**GOAL OF THE EXERCISE**
What is needed is the whole of the data, set down exactly.

Recorded data
^^^^^^^^^^^^^^^^
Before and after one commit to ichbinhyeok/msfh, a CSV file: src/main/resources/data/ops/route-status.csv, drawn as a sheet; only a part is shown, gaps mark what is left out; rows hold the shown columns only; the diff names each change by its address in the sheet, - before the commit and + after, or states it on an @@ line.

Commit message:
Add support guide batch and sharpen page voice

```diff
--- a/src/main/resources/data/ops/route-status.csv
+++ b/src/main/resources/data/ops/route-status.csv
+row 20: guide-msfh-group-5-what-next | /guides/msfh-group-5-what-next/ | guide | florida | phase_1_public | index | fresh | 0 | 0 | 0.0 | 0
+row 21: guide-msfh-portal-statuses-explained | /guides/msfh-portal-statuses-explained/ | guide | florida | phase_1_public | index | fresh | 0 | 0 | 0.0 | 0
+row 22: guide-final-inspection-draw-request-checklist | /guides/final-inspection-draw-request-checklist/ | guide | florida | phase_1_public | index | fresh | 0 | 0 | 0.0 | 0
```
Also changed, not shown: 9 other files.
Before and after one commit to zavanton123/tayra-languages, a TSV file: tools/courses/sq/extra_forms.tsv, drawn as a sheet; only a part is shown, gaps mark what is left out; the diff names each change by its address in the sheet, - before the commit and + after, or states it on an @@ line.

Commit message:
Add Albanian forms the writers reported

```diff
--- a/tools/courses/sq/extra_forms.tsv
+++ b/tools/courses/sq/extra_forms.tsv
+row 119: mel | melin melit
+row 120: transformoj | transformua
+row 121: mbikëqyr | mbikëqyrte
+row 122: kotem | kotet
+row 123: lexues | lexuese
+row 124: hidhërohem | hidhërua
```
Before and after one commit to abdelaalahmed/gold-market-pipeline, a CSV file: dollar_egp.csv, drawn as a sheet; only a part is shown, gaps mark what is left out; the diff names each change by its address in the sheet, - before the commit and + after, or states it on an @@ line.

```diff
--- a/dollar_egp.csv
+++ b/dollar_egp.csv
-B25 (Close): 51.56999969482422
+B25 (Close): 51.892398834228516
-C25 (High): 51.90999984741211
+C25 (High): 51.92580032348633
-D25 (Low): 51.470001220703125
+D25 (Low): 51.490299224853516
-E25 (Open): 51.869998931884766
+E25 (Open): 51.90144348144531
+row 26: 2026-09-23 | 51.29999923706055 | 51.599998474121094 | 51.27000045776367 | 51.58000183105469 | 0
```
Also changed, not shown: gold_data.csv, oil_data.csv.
^^^^^^^^^^^^^^^^
**TASK SOLUTION**
Before and after one commit to ichbinhyeok/msfh, a CSV file: src/main/resources/data/ops/route-status.csv, drawn as a sheet; only a part is shown, gaps mark what is left out; rows hold the shown columns only; the diff names each change by its address in the sheet, - before the commit and + after, or states it on an @@ line.

Commit message:
Add support guide batch and sharpen page voice

```diff
--- a/src/main/resources/data/ops/route-status.csv
+++ b/src/main/resources/data/ops/route-status.csv
+row 20: guide-msfh-group-5-what-next | /guides/msfh-group-5-what-next/ | guide | florida | phase_1_public | index | fresh | 0 | 0 | 0.0 | 0
+row 21: guide-msfh-portal-statuses-explained | /guides/msfh-portal-statuses-explained/ | guide | florida | phase_1_public | index | fresh | 0 | 0 | 0.0 | 0
+row 22: guide-final-inspection-draw-request-checklist | /guides/final-inspection-draw-request-checklist/ | guide | florida | phase_1_public | index | fresh | 0 | 0 | 0.0 | 0
```
Also changed, not shown: 9 other files.
Before and after one commit to zavanton123/tayra-languages, a TSV file: tools/courses/sq/extra_forms.tsv, drawn as a sheet; only a part is shown, gaps mark what is left out; the diff names each change by its address in the sheet, - before the commit and + after, or states it on an @@ line.

Commit message:
Add Albanian forms the writers reported

```diff
--- a/tools/courses/sq/extra_forms.tsv
+++ b/tools/courses/sq/extra_forms.tsv
+row 119: mel | melin melit
+row 120: transformoj | transformua
+row 121: mbikëqyr | mbikëqyrte
+row 122: kotem | kotet
+row 123: lexues | lexuese
+row 124: hidhërohem | hidhërua
```
Before and after one commit to abdelaalahmed/gold-market-pipeline, a CSV file: dollar_egp.csv, drawn as a sheet; only a part is shown, gaps mark what is left out; the diff names each change by its address in the sheet, - before the commit and + after, or states it on an @@ line.

```diff
--- a/dollar_egp.csv
+++ b/dollar_egp.csv
-B25 (Close): 51.56999969482422
+B25 (Close): 51.892398834228516
-C25 (High): 51.90999984741211
+C25 (High): 51.92580032348633
-D25 (Low): 51.470001220703125
+D25 (Low): 51.490299224853516
-E25 (Open): 51.869998931884766
+E25 (Open): 51.90144348144531
+row 26: 2026-09-23 | 51.29999923706055 | 51.599998474121094 | 51.27000045776367 | 51.58000183105469 | 0
```
Also changed, not shown: gold_data.csv, oil_data.csv.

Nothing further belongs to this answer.